p, satisfied that he could not hold the place against the host then hemming it in. Under cover of a fog, on the morning of the 13th, July. he made a sortie, but with no other result than the production of some confusion, and a considerable loss of life on his part. Finally, on the 16th, when he knew that Sherman's ammunition had arrived, he prepared for a speedy departure, and that night July 16, 17. he hurried across the Pearl River, burning the bridges behind him, and pushed on through Brandon to Morton. Sherman's loss in the recapture of Jackson, excepting Lauman's troops, was trifling. Johnston reported his loss in Jackson at about 600, and added that on his retreat desertions were frequent. Sherman did not pursue in force beyond the former place, his chief object being to drive off the Confederate army and make Vicksburg secure. For this purpose he broke up the railway at intervals for many miles in every direction, and destroyed every thing in Jackson that could be usefu
Benson J. Lossing, Pictorial Field Book of the Civil War. Volume 3., Chapter 8: Civil affairs in 1863.--military operations between the Mountains and the Mississippi River. (search)
valry, under Captain Foster (Fourth Ohio, of McPherson's body-guard); two pioneer corps, and seven batteries of light artillery. His whole force was in light marching order, and prepared for quick movements. He marched in the advance with McPherson's corps. He crossed the Big Black at the old railway bridge, skirmished some, and reached Jackson on the 6th Feb., 1864. There he crossed the Pearl River, on pontoons left by the Confederates in their hasty flight, and advanced rapidly through Brandon, Morton, and other towns on the line of the railway, and reached Meridian, on the eastern borders of the State of Mississippi, at the middle of the month, driving General Polk across the Tombigbee, some distance eastward of that town.
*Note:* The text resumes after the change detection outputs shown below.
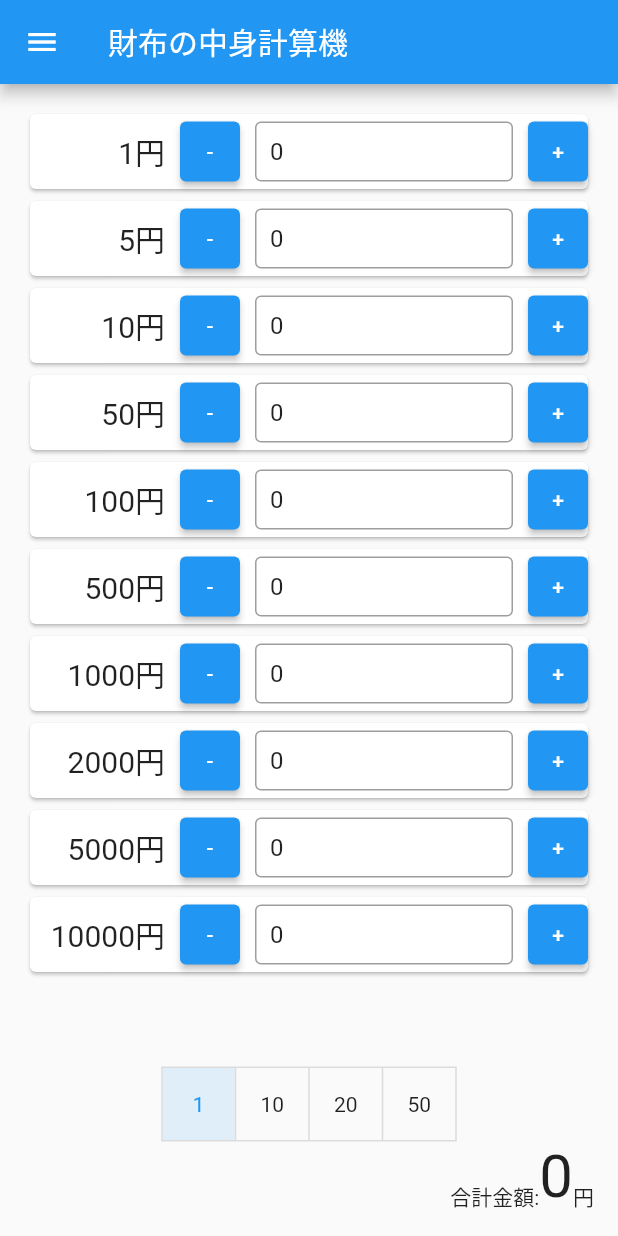
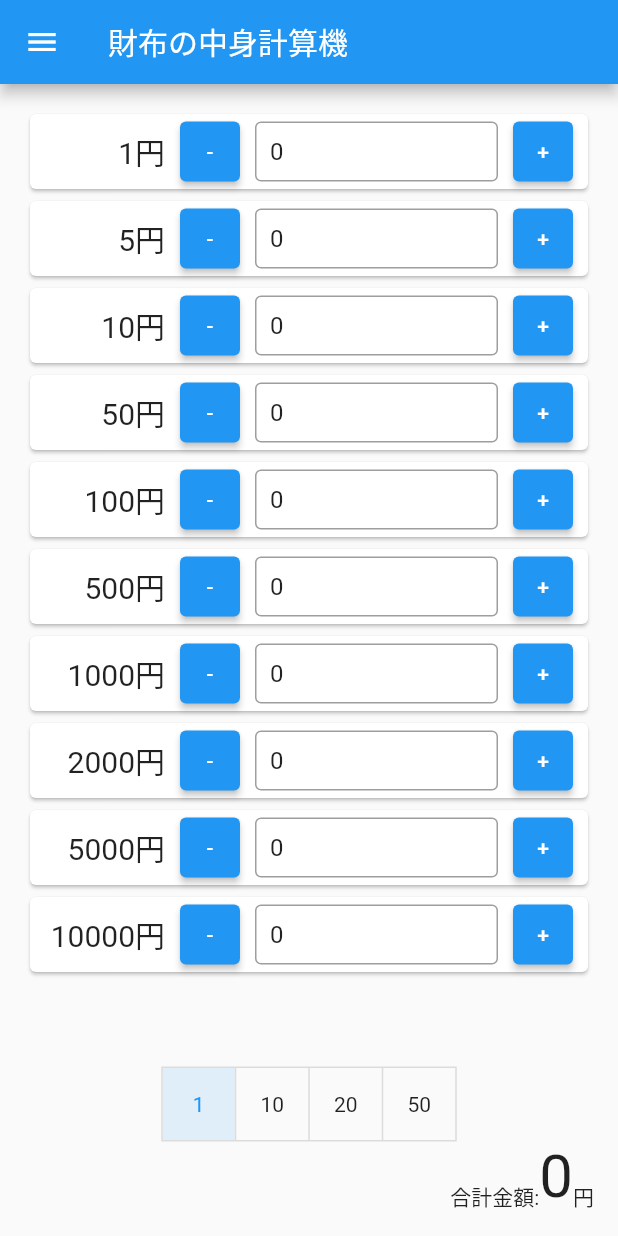
Before and after one commit to yuchan2215/FlutterMoneyCalculator, a Flutter app: the screen it shows after launch, on a phone screen of 412 x 824 dp. Run offline on Flutter 3.47's test engine with Material 2 defaults, Android fonts, the phone set to English and light mode, and no system bars; our stand-ins replace package_info_plus.

Commit message:
[change] 右側の余白を追加

```diff
--- a/lib/views/widgets/mainPage/inputItem.dart
+++ b/lib/views/widgets/mainPage/inputItem.dart
@@ -110,7 +110,8 @@ class InputItem extends StatelessWidget {
               onButtonPressed(index, 1);
             },
             child: const Text("+", textAlign: TextAlign.center),
-          ))
+          )),
+      const SizedBox(width: 10.0),
     ]);
   }
 }
```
Notwithstanding the Bishop had nine thousand infantry, under Generals French and Loring, and half that number of cavalry, under S. D. Lee, Wirt Adams, and Ferguson, he did not make a serious stand anywhere. Sherman's object being the infliction of as much